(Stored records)
==*==

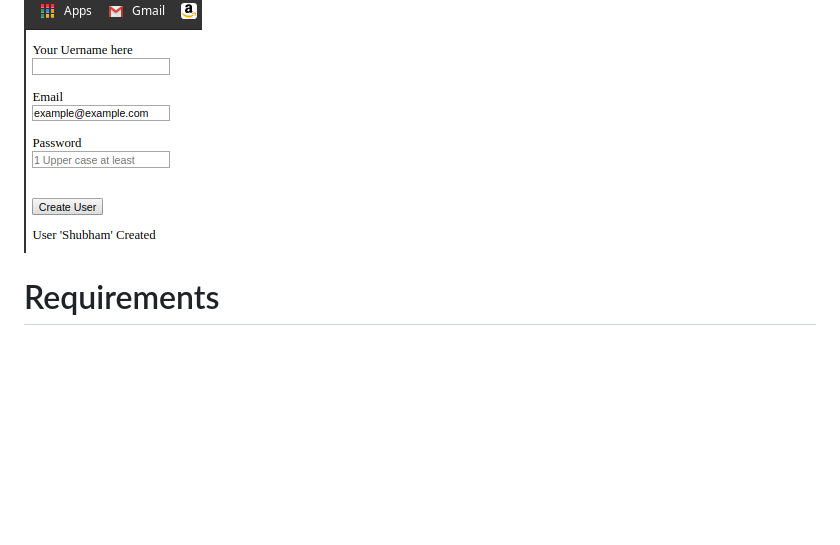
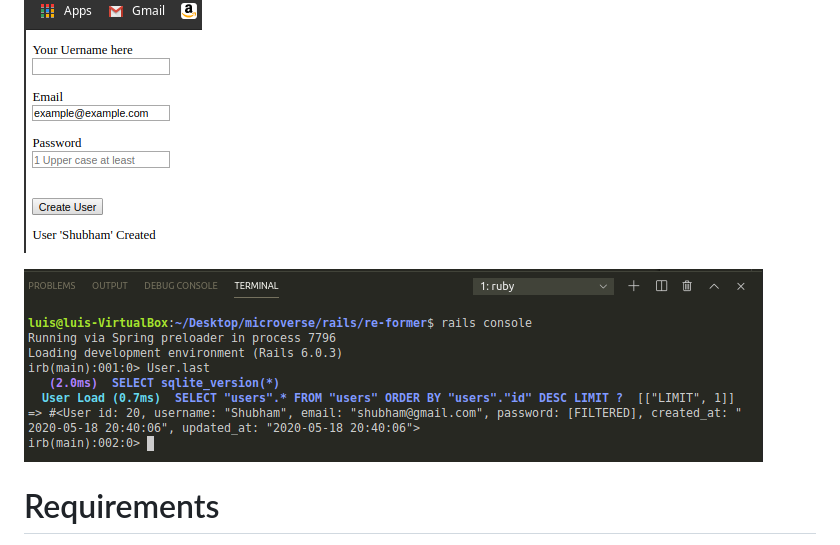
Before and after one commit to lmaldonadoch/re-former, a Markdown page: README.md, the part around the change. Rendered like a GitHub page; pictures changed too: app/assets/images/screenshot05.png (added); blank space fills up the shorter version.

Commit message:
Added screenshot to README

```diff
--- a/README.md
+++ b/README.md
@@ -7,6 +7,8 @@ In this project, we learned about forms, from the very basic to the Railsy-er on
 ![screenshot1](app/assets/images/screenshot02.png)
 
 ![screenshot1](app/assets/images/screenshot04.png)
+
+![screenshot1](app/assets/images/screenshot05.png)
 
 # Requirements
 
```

==*==

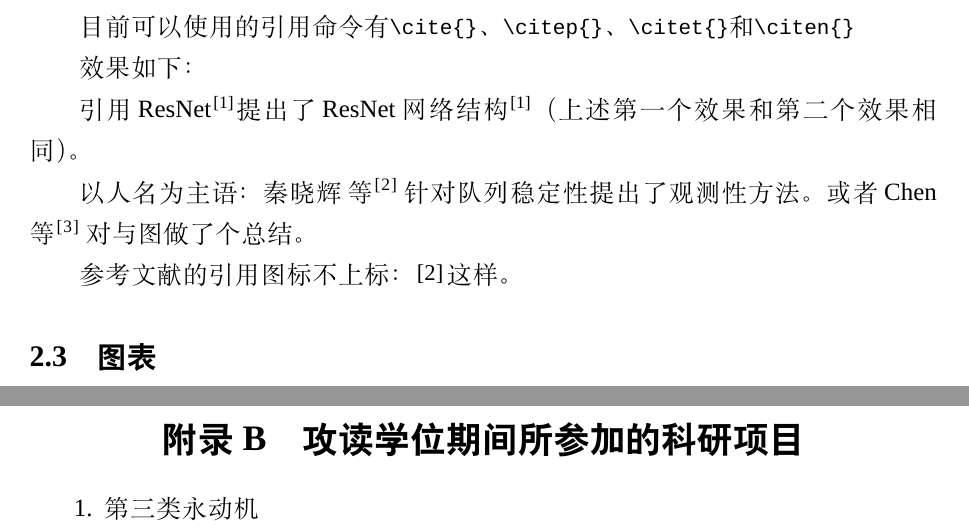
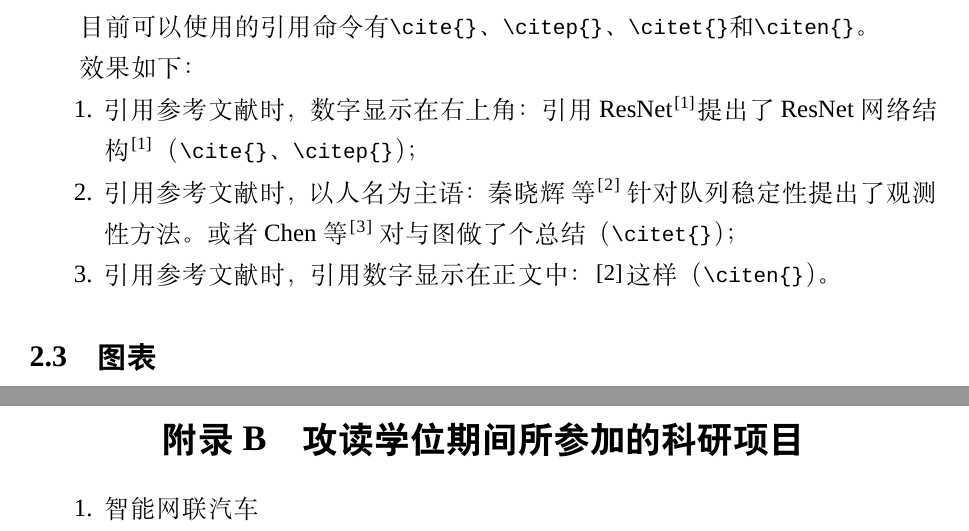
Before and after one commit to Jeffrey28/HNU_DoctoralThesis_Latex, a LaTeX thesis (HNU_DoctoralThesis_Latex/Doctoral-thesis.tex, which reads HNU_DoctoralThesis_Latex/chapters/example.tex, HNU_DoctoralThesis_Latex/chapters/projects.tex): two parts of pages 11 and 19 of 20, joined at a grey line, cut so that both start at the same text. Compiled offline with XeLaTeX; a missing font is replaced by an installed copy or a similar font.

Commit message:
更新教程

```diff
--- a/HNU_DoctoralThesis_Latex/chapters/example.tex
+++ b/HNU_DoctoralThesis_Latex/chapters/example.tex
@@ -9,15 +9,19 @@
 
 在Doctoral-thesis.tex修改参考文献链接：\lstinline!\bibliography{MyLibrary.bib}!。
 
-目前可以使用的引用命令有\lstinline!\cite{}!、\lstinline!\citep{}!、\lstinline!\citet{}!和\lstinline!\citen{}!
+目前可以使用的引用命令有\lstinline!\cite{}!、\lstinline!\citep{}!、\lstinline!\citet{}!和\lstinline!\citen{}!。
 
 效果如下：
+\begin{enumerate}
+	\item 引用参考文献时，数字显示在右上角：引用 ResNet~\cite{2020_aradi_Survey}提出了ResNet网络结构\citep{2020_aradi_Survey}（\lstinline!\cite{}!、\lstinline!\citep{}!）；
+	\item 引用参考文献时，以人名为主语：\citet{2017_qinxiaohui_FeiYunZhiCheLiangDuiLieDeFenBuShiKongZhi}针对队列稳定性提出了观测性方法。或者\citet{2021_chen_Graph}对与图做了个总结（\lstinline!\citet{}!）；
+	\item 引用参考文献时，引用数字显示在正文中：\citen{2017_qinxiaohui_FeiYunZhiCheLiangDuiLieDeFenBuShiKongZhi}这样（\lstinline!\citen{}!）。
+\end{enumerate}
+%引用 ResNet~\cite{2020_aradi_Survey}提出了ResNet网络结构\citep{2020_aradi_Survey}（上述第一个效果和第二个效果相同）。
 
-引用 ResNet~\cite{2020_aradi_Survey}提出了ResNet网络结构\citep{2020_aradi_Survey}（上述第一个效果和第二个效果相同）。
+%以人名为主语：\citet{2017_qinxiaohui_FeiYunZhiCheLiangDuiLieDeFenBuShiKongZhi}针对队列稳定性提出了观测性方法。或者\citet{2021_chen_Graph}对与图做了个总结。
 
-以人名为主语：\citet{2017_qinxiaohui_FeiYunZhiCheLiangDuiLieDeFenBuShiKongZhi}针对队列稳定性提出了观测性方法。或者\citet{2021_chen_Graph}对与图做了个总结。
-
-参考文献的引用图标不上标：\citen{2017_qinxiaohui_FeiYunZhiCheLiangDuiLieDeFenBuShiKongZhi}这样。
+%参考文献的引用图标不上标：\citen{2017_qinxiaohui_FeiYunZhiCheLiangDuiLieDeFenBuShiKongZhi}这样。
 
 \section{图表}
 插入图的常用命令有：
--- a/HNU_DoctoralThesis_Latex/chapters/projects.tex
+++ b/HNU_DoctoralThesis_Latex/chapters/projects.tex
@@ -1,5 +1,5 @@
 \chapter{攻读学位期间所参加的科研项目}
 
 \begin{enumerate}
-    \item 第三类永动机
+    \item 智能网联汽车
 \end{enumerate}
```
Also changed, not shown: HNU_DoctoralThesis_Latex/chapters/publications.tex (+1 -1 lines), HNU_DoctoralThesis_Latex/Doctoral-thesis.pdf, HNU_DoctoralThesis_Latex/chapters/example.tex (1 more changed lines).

==*==

• Your goal:
Scan the records above for the string "目前可以使用的引用命令有", then report every line that contains it.

• Final answer:
-目前可以使用的引用命令有\lstinline!\cite{}!、\lstinline!\citep{}!、\lstinline!\citet{}!和\lstinline!\citen{}!
+目前可以使用的引用命令有\lstinline!\cite{}!、\lstinline!\citep{}!、\lstinline!\citet{}!和\lstinline!\citen{}!。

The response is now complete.